Task - Search the records for the word "will" and report each line that has it.

Data supplied -
%%

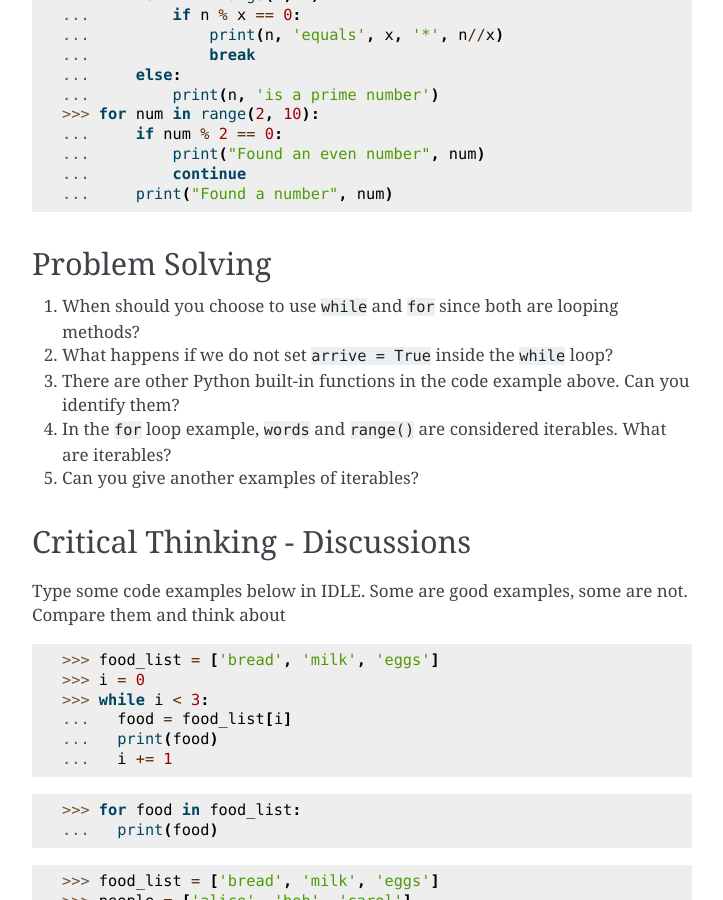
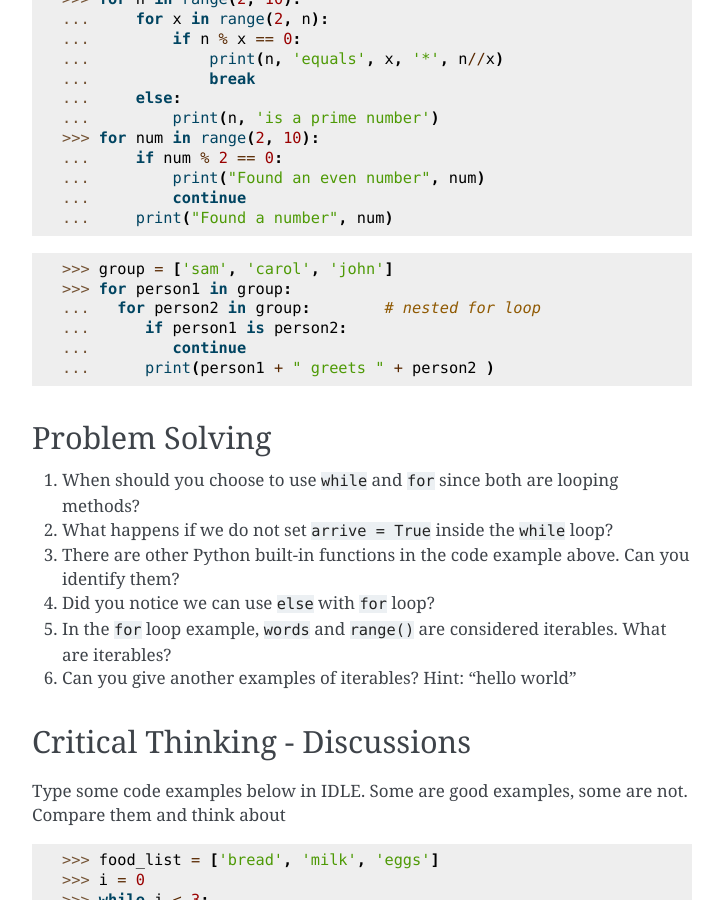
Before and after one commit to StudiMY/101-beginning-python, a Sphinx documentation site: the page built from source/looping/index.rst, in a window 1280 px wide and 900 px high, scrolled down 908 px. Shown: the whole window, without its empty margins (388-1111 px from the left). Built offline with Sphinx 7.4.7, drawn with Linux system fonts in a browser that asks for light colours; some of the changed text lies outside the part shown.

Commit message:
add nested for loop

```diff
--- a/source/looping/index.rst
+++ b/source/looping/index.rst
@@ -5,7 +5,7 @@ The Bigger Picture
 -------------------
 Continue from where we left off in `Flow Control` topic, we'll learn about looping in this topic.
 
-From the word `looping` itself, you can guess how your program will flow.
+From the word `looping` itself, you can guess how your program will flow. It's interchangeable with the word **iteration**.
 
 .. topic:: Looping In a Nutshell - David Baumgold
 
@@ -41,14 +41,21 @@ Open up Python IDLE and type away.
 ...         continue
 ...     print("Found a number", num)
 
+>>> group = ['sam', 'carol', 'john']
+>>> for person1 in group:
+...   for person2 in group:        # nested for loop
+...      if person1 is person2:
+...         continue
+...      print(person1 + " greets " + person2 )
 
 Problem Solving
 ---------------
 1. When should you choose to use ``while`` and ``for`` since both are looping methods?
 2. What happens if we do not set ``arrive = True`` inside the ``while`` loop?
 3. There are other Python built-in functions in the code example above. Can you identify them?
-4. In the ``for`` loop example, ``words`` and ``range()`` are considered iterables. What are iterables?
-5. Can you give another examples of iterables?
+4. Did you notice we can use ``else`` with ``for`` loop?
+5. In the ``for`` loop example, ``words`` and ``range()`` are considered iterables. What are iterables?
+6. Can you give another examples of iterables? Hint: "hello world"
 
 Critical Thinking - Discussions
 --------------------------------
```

%%

Written solution -
-From the word `looping` itself, you can guess how your program will flow.
+From the word `looping` itself, you can guess how your program will flow. It's interchangeable with the word **iteration**.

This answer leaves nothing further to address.